# A Sheep-pen Problem

The problem is:

A farmer has 60 hurdles, with which she plans to build a sheep-pen. She
wants the area of the pen to be as large as possible. Two hurdles can be
fixed together end-to-end to form a straight line, or to be at right angles;
no other angles are possible.

Where she plans to build the pen, there's a long straight sheep-proof fence.
If the end of a hurdle is next to the fence, she can make a sheep-proof join.
She realises that she can use the fence to form one side of the pen.

What shape should she make the pen?

You may want to try to solve the problem, before you look at the two solutions
below.

Figure 1.

We denote the width of the pen by **a** and its length by **b**, as shown in Figure 1.

The area of the pen is **ab**, and we have **2a + b = 60**.
So, replacing **b** by **60 - 2a**, we find that the area is **a(60 - 2a)**,
which is **60a-2a**^{2}.

We differentiate this with respect to **a**, getting **60 - 4a**. Setting this to
**0** to find the maximum (or maybe minimum) area, we find **a=15, b=30**.

The farmer "borrows" another 60 hurdles.
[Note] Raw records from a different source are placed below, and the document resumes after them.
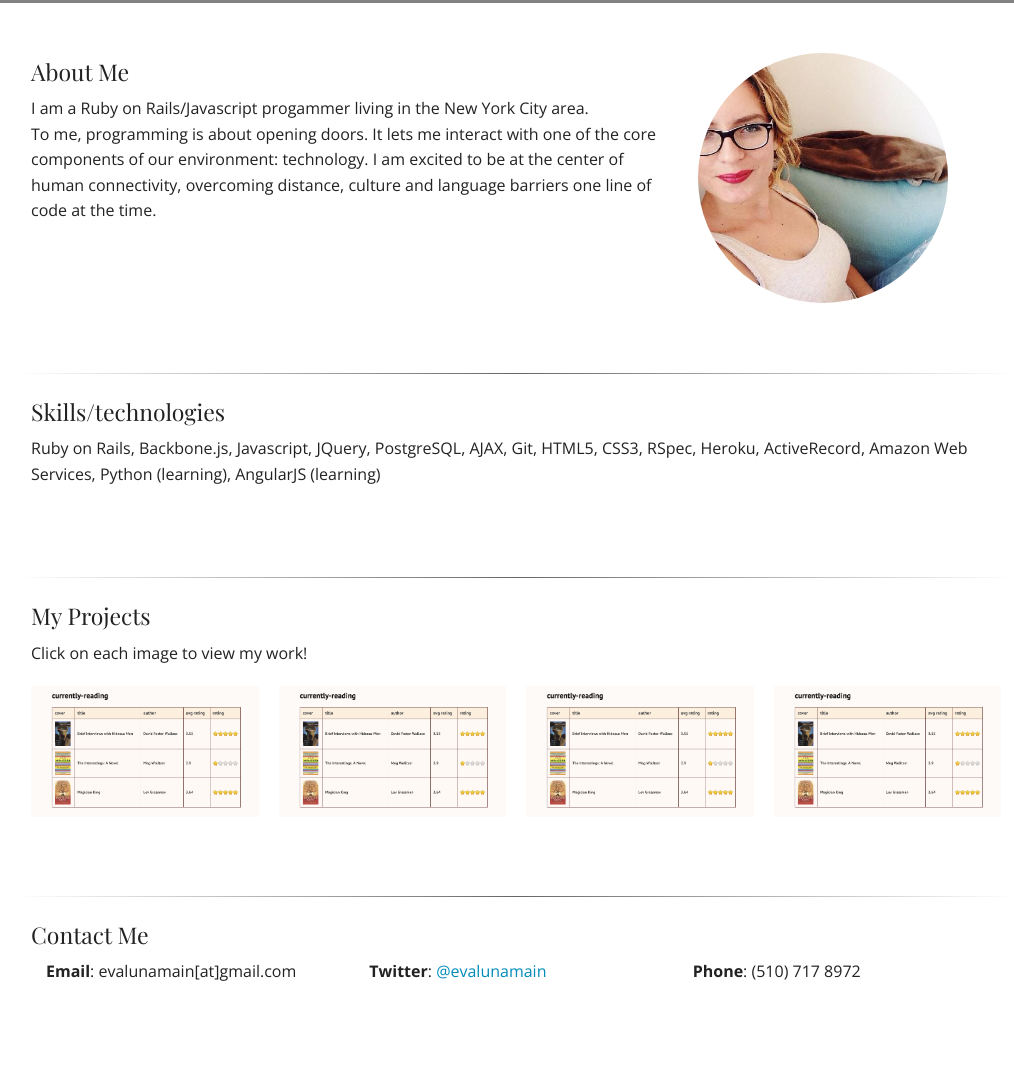
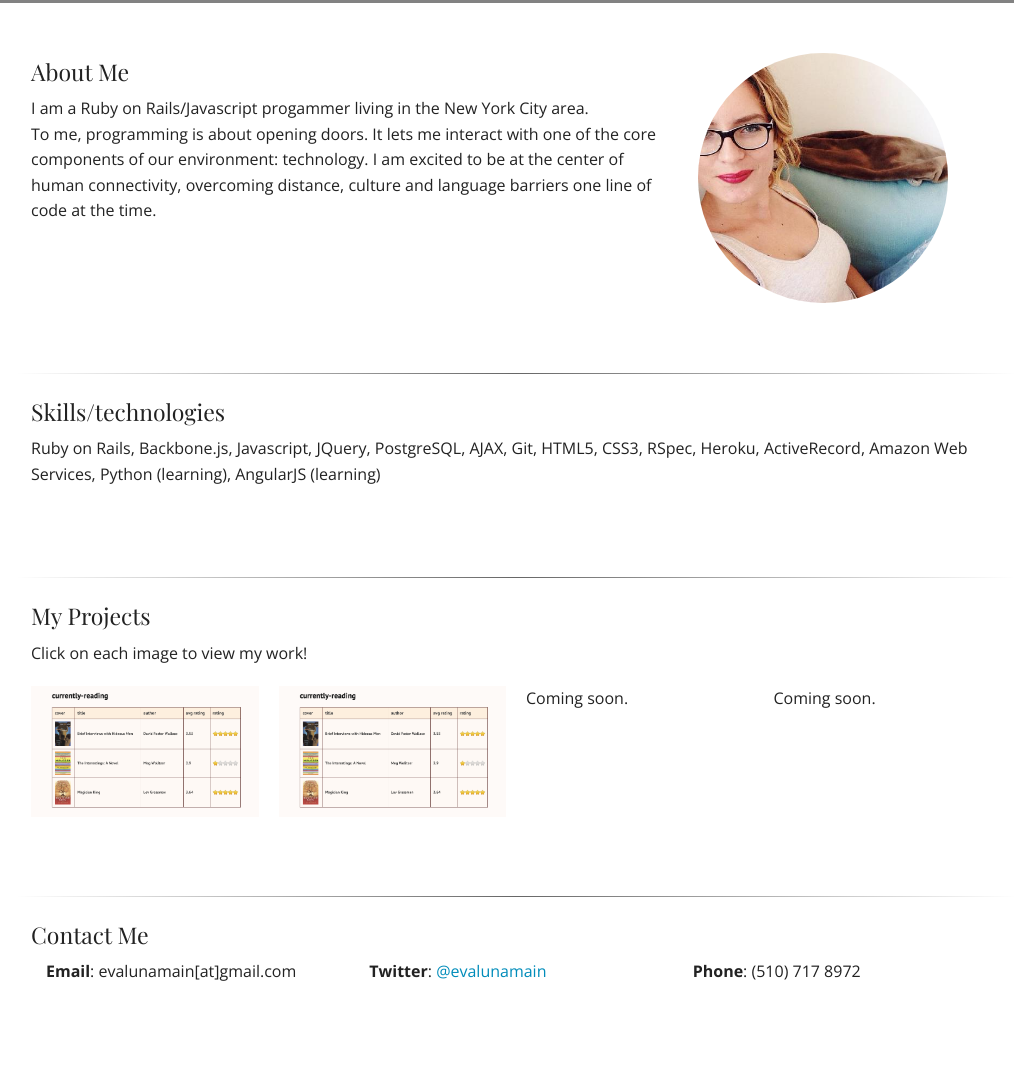
Before and after one commit to evalunamain/evalunamain.github.io, a plain HTML site: page index.html in a window 1280 px wide. Shown: the part 723-1796 px from the top of the page, without its empty margins (124-1138 px from the left). Drawn offline with nearby package versions, Linux system fonts and the light colour scheme; grey boxes are pictures that could not be loaded; a web font is replaced by a local one.

Commit message:
Removes duplicate modals, adds coming soon message

```diff
--- a/index.html
+++ b/index.html
@@ -125,12 +125,11 @@
             </div>
           </li>
         <li>
-          <a href="img/ShelveMe.png">
-            <img data-caption="Shelve Me" src="img/ShelveMe.png"></a>
+
+            Coming soon.
         </li>
         <li>
-          <a href="img/ShelveMe.png">
-            <img data-caption="Shelve Me" src="img/ShelveMe.png"></a>
+          Coming soon.
         </li>
       </ul>
     </div>
```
She will mentally build as big a pen as possible
with all 120 hurdles, situate it so that the fence runs through its centre, and then "return"
the 60 hurdles that are on the other side of the fence. She realises that the biggest pen she
can build with 120 hurdles is a square, 30 hurdles to a side. But there are many possibilities
for the orientation of the pen relative to the fence, as shown:

Figure 5.

Figure 4.

Figure 3.

Figure 2.

All of these must have a long side of 30 hurdles, with the remaining hurdles split in any way
(including 30-0 and 15-15) between the two short sides, which are necessarily at right angles to the
long side.

I prefer the symmetry method to the calculus method for several reasons.

- It is easily grasped. I can do it my head. I don't need paper.
- It is less subject to errors. Some people make mistakes when manipulating equations
and differentiating terms.
- It is convincing. Once you have seen it you know that it is right, there
is nothing that needs checking.
- It makes it clear
*why* half the hurdles must be used for the long side,
rather than just churning it out as a result.
- It generates
*all* the solutions, not just one of them.
If you're still not convinced that symmetry can be easier to use than calculus,
try this puzzle:

As above, but instead of 60 short hurdles, she has five long hurdles,
which can be fixed together end-to-end at any angle.
What shape should she make the pen?

If you've understood the symmetry-based solution to the previous problem, you
should find this one easy using symmetry. It's also possible using calculus.

This is one of several pages on using symmetry in mathematics.